Dataset excerpts
*****
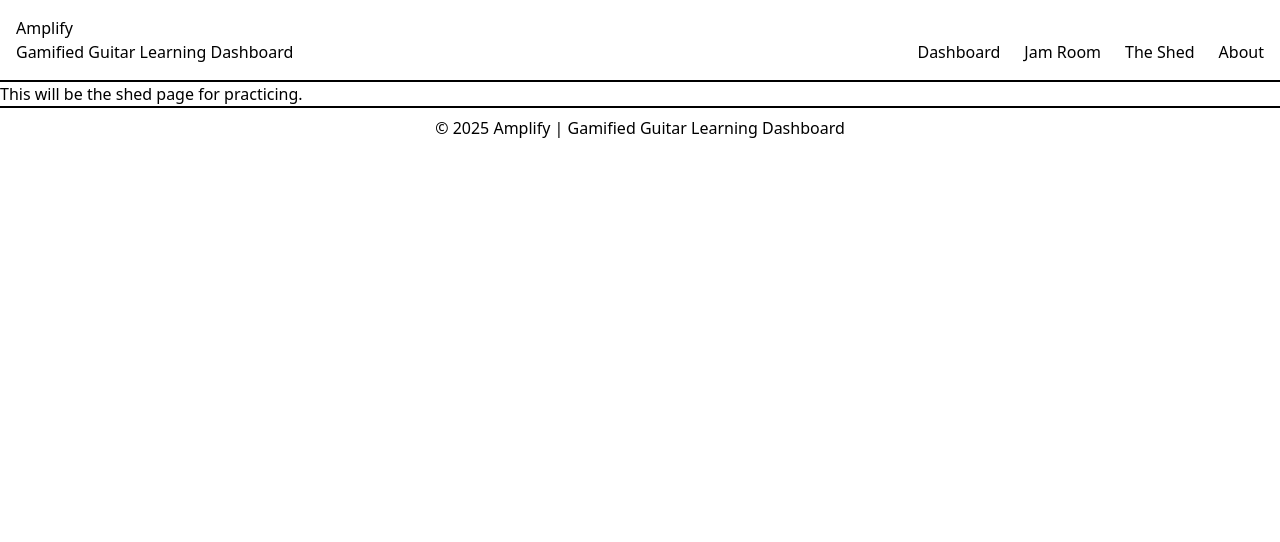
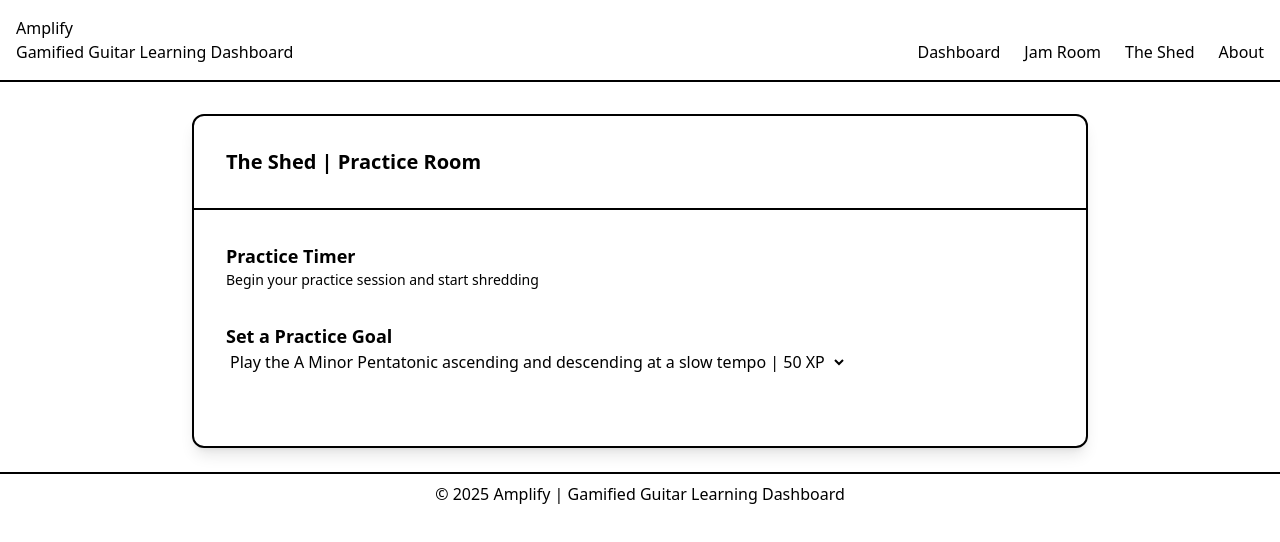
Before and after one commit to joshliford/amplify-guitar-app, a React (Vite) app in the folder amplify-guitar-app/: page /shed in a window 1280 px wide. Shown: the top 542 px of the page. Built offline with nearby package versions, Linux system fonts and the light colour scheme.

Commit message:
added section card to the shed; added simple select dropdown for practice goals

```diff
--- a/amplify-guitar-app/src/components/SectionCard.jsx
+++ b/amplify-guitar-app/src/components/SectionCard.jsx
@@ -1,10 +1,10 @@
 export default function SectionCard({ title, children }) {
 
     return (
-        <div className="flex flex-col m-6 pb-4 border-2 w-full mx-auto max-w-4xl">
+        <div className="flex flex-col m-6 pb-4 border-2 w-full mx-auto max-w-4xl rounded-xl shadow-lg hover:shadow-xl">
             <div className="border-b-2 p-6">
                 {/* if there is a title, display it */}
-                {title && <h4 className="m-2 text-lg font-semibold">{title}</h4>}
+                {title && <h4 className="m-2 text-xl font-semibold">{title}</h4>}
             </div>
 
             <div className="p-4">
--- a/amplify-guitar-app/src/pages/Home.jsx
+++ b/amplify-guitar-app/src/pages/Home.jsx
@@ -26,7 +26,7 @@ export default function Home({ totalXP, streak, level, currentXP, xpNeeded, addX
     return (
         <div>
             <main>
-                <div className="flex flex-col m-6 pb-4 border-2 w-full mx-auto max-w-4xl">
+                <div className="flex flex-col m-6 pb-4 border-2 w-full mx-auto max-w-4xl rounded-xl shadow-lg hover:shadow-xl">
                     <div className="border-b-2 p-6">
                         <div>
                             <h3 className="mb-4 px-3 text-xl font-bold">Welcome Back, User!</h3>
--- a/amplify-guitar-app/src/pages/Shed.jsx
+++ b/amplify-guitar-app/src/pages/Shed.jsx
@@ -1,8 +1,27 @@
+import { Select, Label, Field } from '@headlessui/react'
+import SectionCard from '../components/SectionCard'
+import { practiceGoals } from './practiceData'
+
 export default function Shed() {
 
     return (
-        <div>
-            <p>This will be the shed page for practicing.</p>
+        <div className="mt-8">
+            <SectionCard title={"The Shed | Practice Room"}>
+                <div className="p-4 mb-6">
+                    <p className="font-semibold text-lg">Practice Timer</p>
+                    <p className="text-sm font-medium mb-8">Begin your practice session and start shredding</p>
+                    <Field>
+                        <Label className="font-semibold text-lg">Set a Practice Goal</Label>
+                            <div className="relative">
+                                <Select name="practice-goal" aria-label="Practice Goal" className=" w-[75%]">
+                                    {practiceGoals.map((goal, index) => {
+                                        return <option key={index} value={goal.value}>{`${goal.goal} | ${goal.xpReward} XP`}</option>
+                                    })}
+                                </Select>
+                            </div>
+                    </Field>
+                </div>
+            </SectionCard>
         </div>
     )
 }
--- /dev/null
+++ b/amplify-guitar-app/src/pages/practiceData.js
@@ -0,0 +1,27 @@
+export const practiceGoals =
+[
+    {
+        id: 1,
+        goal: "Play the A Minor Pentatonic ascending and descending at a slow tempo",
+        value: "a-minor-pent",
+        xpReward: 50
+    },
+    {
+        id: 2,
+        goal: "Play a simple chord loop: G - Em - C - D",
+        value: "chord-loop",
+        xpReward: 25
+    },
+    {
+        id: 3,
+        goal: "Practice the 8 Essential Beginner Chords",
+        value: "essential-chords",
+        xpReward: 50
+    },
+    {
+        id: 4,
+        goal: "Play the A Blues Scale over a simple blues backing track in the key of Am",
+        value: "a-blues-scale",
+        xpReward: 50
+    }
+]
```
*****
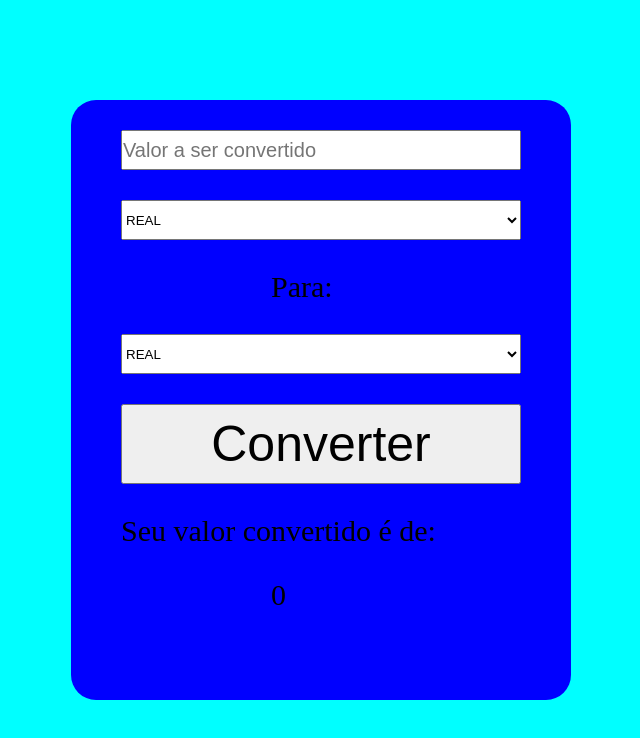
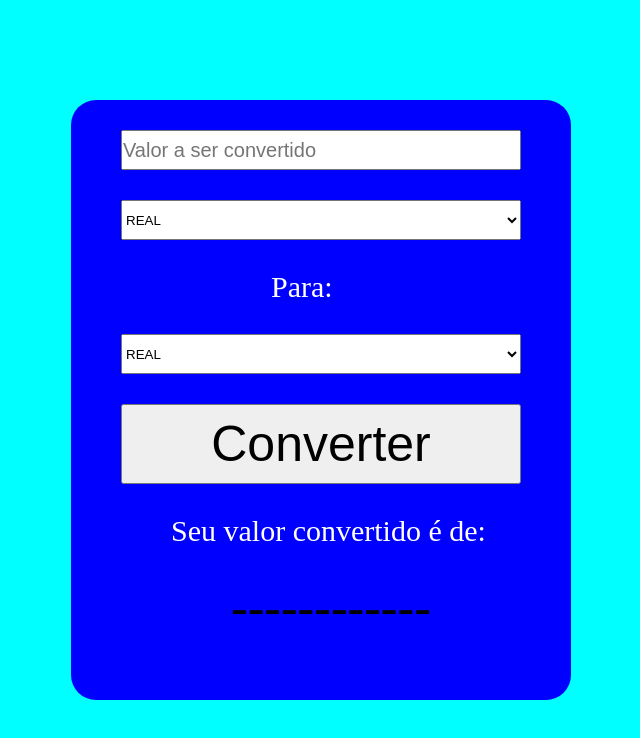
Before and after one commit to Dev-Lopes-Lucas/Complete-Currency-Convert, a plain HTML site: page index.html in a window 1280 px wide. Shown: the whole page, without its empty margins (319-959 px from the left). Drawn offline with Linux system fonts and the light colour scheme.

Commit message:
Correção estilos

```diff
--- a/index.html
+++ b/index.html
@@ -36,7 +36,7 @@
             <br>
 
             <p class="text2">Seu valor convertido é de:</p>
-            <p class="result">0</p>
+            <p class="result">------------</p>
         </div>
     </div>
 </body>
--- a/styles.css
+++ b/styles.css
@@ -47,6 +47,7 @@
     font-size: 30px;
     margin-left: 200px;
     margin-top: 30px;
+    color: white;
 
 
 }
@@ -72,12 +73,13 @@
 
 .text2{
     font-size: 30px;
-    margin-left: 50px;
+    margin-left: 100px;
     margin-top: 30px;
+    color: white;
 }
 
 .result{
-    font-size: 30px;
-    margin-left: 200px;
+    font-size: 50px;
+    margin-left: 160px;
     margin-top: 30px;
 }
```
*****
For this exercise, gather every line of the data that contains the word "guitar".

Before and after one commit to joshliford/amplify-guitar-app, a React (Vite) app in the folder amplify-guitar-app/: page /shed in a window 1280 px wide. Shown: the top 542 px of the page. Built offline with nearby package versions, Linux system fonts and the light colour scheme.
--- a/amplify-guitar-app/src/components/SectionCard.jsx
+++ b/amplify-guitar-app/src/components/SectionCard.jsx
--- a/amplify-guitar-app/src/pages/Home.jsx
+++ b/amplify-guitar-app/src/pages/Home.jsx
--- a/amplify-guitar-app/src/pages/Shed.jsx
+++ b/amplify-guitar-app/src/pages/Shed.jsx
+++ b/amplify-guitar-app/src/pages/practiceData.js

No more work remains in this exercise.